The SoA advisory team reviews thousands of contracts sent in by members each year for confidential, clause-by-clause contract vetting. But what does this mean in practice? And how can you get the maximum benefit?
We look at what’s in it…
The contracts we see are for anything from book and TV deals to festival appearances and competition terms. Our priority is to explain the terms they include and their practical implications for you and your work as clearly as possible.
As we read through the contract, we consider the range of rights you are granting and the income you can expect to receive in return. We go through clause-by-clause, assessing for fairness, demystifying the terminology and breaking down complex issues.
Broadly speaking, the terms we look at fall into three categories:
‘Clarifiers’ make the contract more transparent and easier to understand. A bad clause is not just about bad or poor terms. Vagueness and ambiguity can be a problem, too, and often cause difficulties at a later stage. A clause may be enforced in ways that don’t reflect intentions, or it may be unenforceable at law, meaning that it cannot be relied upon.

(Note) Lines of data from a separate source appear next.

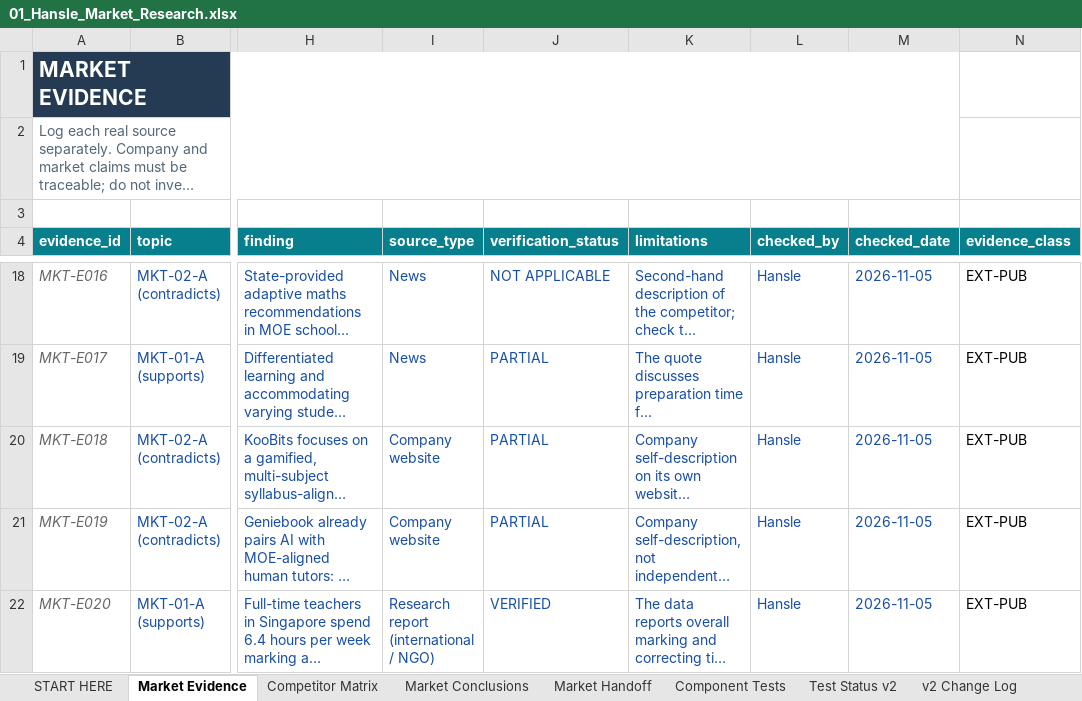
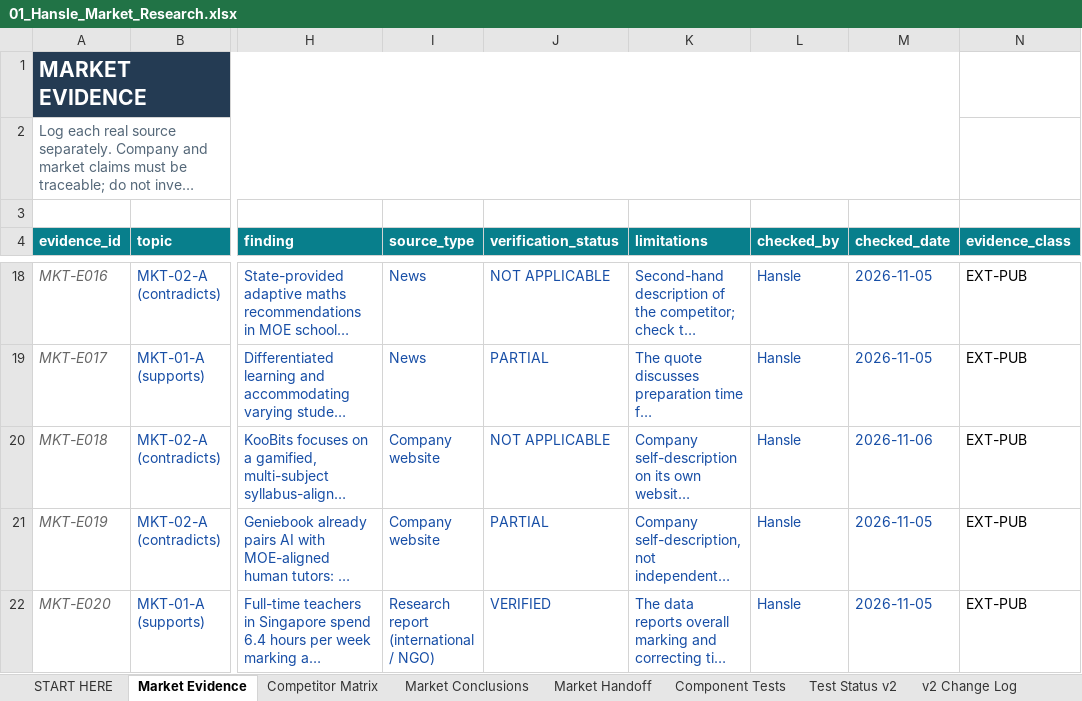
Before and after one commit to hanslelee/research-market-dump, an Excel workbook: market/out/01_Hansle_Market_Research.xlsx, sheet Market Evidence, drawn as a sheet; only a part is shown, gaps mark what is left out; long unchanged cells end in …; values as stored, in another font and other column widths than the file's, no borders; the diff names each change by its address in the sheet, - before the commit and + after, or states it on an @@ line.

```diff
--- a/market/out/01_Hansle_Market_Research.xlsx (sheet Market Evidence)
+++ b/market/out/01_Hansle_Market_Research.xlsx (sheet Market Evidence)
-J20 (verification_status): PARTIAL
+J20 (verification_status): NOT APPLICABLE
-M20 (checked_date): 2026-11-05
+M20 (checked_date): 2026-11-06
```
Also changed, not shown: sheet Market Handoff, sheet Market Conclusions, sheet Competitor Matrix, 6 other files.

For example, we still see references to ‘volume form’, although it is not at all clear whether this refers only to the print edition or an ebook version too. If it includes an ebook version, does this also include any enhanced version, or indeed any other digital edition? If you are intending to grant only print rights, then you need to ensure the grant is worded appropriately – i.e. ‘print volume rights’.
‘Sweetener’ terms are generally incentives. They can be used to recognise and reward success and to help ensure that both parties’ interests remain aligned over the life of the contract. For example, a publisher may not be able to agree to offer a royalty on each copy sold, in which case we would expect them to do so after sales exceed a certain level and once the start-up costs of producing the book have been recovered. There can be provision for a higher royalty or an additional advance to be paid out where sales exceed expectations.
If that’s not possible, you might get agreement that additional payment will be negotiated in good faith down the line. That’s a ‘softener’ – the third type of term. Softeners give additional nuance to contracts beyond the options of what both parties can or cannot do. They can also be a useful negotiating tool. Common terms include ‘good faith’, ‘best endeavours’ and ‘reasonable’. For example, warranty provisions are a key part of any publishing agreement. These clauses ask the author to confirm – among other things – that their work is not unlawful. We like to see this type of promise qualified so that it only applies to ‘the best of the author’s knowledge and belief’.
…and we look at what isn’t there
A short contract with a lot left out can be just as problematic as a longer one with a huge amount of detail. Some omissions can be straightforward, such as a lack of detail about how and when you will be paid. More seriously, termination and warranty clauses can be omitted.
We spend as much time dealing with problems in existing contracts as we do looking at new ones. Never assume it will be all right and you can sort it out later! If something is important to you, whatever it is, make sure it is clear and in writing.
Getting the most out of professional advice
We will rarely tell you exactly what to do! We’ll explain, suggest, recommend and point out the implications of doing – or not doing – certain things. We’ll flag the issues that concern us most and we’ll draw on our collective experience to distinguish between amendments that might be realistic and those that are more ideal.
We want to empower you to take control of your work, to understand the rights you’re granting and what you can expect in return. As you read your contract, think about where you can clarify the language, soften the impact or sweeten the deal. What terms are the most important to you and where could you modify the contract? Never be afraid to query a poor term or feel obliged to sign something that you don’t understand.
And if we give you advice, always let us know the outcome. Knowing where you were able to make changes – and where you weren’t – helps us to improve terms for everyone.